Rassegna “Un Concerto al mese…”
24 February 2019
The musical duel was common practice in the Baroque. In a period in which musicians had to recourse to the protection and support of noble patrons, and nourish their personal prestige, it was a precious opportunity for professional display of technical, improvisational and expressive skills. The Arma Bianca: keyboards, harpsichord, organ, violin or the refined compositional mastery. When Bononcini arrived in London in 1720, by express invitation of Richard Boyle, Count of Burlington, his fame as a composer of Works in Europe was already consolidated. Welcomed as a composer in the prestigious Royal Academy of Music, he managed to overcome Handel himself in the representation number of his theatrical works and his presence in Londo, between 1721-24, was a real triumph. The real physical duel never happened, but the favour that the public reserved to this Italian in London aroused a subtle but powerful dispute between the opposing factions, among the paladins of the strong and magniloquent style of Handel, supported by the Family Reale, and the descriptive, melodic and filigree style of Bononcini, protected by the Duke of Marlborough. The comparison ended ten years later, however, at the death of Bononcini's patron, who could no longer count on strong social support.

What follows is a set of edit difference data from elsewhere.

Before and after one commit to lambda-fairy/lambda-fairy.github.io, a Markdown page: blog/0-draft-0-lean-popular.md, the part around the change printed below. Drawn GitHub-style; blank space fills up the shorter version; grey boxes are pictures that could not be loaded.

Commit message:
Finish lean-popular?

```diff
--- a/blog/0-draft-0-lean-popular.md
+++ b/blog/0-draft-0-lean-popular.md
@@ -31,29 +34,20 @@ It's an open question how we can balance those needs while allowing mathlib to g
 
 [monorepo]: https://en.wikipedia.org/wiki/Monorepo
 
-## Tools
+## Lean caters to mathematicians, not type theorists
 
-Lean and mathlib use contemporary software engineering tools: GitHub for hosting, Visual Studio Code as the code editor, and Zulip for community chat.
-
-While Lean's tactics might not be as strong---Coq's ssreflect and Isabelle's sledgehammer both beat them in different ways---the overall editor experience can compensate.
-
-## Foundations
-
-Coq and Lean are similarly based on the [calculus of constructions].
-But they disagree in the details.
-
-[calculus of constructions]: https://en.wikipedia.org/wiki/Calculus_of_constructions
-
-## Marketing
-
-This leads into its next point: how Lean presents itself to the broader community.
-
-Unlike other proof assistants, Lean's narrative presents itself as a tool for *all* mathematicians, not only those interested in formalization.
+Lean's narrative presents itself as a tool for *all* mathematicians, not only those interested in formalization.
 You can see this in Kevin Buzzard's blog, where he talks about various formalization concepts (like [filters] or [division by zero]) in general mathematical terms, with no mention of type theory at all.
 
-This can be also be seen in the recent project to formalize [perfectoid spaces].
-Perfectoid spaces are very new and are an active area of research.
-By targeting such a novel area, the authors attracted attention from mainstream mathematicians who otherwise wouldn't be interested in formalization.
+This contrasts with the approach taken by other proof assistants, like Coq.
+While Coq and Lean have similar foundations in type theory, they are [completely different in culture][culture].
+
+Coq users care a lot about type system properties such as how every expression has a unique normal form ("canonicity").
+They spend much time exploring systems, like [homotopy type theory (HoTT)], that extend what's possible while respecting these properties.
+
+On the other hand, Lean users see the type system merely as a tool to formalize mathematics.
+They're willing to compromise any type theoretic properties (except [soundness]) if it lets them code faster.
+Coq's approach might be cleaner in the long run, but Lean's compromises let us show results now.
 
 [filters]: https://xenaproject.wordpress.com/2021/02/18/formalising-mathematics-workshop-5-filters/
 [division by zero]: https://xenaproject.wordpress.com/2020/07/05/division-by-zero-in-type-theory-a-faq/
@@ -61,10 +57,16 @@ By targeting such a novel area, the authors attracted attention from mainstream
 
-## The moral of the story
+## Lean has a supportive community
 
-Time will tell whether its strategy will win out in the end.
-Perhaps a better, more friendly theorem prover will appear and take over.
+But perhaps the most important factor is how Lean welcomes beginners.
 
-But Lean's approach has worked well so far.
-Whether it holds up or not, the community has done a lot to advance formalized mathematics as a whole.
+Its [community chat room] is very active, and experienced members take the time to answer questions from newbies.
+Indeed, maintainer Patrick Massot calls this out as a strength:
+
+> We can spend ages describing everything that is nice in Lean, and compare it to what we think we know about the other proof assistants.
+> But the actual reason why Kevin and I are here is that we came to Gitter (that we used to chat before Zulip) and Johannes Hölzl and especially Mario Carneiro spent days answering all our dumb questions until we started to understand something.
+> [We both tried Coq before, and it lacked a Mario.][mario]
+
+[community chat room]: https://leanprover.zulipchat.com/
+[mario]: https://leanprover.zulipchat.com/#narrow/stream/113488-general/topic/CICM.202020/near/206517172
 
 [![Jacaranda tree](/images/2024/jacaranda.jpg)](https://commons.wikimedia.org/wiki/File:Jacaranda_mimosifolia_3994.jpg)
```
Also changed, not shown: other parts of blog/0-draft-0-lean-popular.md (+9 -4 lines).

Shortly thereafter, a suspicion of plagiarism caused his definitive defeat in English soil. Let's imagine therefore to ideally recreate the musical atmosphere of the eighteenth century in London and read the evening's program as a reconstruction of a musical duel between Bononcini and Handel, an opportunity to compare the expressive figures of the two composers who faced (and often imitated) in London of the first quarter of the eighteenth century.